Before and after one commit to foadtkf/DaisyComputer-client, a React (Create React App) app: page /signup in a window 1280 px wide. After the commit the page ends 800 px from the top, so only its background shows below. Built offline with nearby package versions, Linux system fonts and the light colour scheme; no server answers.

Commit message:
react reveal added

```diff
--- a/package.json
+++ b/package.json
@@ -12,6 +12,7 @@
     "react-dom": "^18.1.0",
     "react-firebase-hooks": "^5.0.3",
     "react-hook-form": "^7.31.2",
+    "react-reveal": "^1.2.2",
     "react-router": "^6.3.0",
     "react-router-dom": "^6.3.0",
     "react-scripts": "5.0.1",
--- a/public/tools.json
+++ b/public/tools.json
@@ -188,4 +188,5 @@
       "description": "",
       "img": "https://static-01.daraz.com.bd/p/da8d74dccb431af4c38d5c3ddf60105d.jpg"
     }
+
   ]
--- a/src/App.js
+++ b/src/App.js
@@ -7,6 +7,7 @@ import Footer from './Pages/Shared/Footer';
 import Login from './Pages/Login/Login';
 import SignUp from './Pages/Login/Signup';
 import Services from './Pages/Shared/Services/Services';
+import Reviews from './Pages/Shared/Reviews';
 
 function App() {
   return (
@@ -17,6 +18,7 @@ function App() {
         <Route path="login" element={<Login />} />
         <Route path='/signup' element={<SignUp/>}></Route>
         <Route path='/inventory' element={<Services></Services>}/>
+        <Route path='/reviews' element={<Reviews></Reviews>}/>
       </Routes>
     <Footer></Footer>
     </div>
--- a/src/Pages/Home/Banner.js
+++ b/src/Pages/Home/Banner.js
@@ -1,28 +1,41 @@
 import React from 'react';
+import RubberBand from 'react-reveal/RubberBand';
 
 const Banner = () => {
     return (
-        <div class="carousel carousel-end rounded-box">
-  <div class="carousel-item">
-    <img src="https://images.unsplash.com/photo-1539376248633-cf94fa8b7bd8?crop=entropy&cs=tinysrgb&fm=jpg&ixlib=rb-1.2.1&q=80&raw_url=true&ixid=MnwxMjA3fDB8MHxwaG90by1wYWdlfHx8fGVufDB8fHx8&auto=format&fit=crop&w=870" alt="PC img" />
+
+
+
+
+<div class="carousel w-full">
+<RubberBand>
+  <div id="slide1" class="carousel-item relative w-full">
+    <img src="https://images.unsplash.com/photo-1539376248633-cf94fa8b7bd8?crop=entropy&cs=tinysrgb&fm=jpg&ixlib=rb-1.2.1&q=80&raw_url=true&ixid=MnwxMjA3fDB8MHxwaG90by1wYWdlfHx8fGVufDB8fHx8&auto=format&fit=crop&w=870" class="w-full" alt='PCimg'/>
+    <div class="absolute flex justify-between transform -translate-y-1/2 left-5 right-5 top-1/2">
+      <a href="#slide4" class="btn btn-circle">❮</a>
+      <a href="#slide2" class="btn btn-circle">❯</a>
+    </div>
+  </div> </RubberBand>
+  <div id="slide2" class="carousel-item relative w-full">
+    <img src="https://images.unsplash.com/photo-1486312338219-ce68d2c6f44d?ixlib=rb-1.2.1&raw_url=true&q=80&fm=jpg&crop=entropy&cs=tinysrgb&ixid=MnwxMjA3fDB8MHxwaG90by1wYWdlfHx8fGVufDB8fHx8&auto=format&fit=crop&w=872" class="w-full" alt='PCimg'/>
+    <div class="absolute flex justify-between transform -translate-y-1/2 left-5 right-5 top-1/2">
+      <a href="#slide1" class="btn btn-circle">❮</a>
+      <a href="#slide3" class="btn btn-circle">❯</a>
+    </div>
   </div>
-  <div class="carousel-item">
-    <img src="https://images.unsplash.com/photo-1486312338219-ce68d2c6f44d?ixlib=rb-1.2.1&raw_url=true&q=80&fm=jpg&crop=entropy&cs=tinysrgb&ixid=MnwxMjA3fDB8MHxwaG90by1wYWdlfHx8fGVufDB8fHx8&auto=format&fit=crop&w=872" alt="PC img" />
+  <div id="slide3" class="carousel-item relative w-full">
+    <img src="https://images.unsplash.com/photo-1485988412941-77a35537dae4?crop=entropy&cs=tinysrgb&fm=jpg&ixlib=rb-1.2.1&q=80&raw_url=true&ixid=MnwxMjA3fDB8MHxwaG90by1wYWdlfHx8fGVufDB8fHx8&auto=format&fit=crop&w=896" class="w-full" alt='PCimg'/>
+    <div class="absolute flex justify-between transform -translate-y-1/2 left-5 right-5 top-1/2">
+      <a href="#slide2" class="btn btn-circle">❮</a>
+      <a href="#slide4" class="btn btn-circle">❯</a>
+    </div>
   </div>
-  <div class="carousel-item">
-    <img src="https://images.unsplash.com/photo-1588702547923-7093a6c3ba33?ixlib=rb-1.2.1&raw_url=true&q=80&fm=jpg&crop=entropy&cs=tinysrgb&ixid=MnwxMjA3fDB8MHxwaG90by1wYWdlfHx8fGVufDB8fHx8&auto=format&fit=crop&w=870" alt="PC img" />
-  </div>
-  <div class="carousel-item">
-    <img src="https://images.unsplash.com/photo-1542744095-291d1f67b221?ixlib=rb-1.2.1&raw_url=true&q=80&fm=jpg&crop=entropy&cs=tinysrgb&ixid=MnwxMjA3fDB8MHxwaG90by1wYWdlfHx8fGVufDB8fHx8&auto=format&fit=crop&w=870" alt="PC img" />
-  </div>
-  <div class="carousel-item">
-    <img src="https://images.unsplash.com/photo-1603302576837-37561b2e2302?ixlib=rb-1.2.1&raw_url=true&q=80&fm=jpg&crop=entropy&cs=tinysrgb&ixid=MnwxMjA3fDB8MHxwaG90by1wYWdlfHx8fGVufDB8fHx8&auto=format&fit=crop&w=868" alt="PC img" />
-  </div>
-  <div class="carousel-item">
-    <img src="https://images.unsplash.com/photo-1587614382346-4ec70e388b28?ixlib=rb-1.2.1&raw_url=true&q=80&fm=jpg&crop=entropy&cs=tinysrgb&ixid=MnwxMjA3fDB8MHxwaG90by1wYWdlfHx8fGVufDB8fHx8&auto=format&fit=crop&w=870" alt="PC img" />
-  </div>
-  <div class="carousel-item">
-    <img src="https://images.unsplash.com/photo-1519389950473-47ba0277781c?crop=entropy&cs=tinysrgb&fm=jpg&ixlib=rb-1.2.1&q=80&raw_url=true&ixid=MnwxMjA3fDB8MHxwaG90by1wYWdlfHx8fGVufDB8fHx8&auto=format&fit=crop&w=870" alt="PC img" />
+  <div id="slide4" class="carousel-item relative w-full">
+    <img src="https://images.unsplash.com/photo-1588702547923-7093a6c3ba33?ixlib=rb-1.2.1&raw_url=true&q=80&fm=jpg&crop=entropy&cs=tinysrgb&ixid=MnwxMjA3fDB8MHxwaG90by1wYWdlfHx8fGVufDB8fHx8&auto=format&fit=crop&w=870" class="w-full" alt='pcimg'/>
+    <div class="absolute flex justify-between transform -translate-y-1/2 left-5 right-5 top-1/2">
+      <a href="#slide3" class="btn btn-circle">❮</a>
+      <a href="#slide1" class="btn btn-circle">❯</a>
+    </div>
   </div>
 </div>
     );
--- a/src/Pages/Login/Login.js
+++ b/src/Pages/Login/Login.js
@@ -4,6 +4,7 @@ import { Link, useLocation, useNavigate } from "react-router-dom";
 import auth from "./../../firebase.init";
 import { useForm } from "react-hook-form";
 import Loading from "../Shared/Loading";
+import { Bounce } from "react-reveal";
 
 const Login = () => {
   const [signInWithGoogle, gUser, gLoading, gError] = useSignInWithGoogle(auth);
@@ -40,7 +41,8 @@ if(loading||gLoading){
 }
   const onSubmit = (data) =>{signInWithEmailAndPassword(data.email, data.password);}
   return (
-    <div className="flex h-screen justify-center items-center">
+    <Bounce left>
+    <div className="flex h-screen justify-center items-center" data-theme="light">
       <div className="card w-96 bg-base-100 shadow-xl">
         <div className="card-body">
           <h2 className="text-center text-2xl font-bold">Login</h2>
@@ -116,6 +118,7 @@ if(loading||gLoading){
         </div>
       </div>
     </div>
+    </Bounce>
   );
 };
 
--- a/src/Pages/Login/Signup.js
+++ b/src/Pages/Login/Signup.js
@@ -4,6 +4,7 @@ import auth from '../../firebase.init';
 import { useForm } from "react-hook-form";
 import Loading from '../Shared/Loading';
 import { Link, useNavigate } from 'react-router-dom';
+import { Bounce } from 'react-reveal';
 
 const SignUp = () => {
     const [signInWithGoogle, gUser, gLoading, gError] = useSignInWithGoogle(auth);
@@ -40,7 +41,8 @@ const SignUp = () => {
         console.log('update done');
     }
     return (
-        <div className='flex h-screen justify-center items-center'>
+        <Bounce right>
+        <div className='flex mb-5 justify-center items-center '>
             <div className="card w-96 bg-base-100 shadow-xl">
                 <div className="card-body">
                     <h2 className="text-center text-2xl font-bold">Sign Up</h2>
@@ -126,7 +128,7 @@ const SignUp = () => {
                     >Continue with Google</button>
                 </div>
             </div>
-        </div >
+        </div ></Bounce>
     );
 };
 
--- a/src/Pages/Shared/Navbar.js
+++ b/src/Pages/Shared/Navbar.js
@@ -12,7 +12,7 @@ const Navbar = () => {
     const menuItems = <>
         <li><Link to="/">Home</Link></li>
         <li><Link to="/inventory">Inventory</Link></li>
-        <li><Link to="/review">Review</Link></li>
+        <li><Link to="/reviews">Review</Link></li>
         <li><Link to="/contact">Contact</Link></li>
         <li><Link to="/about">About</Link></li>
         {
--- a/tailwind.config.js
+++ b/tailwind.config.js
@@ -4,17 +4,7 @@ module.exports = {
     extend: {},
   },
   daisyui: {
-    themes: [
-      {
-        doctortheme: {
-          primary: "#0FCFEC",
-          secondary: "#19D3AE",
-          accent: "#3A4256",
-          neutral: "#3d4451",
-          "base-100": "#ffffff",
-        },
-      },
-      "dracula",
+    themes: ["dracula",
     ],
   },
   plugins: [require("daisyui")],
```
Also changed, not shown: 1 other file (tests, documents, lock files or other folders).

**Task item**
Filter the listing by the string "Bounce"; copy each matching line.

**Exercise response**
+import { Bounce } from "react-reveal";
+    <Bounce left>
+    </Bounce>
+import { Bounce } from 'react-reveal';
+        <Bounce right>
+        </div ></Bounce>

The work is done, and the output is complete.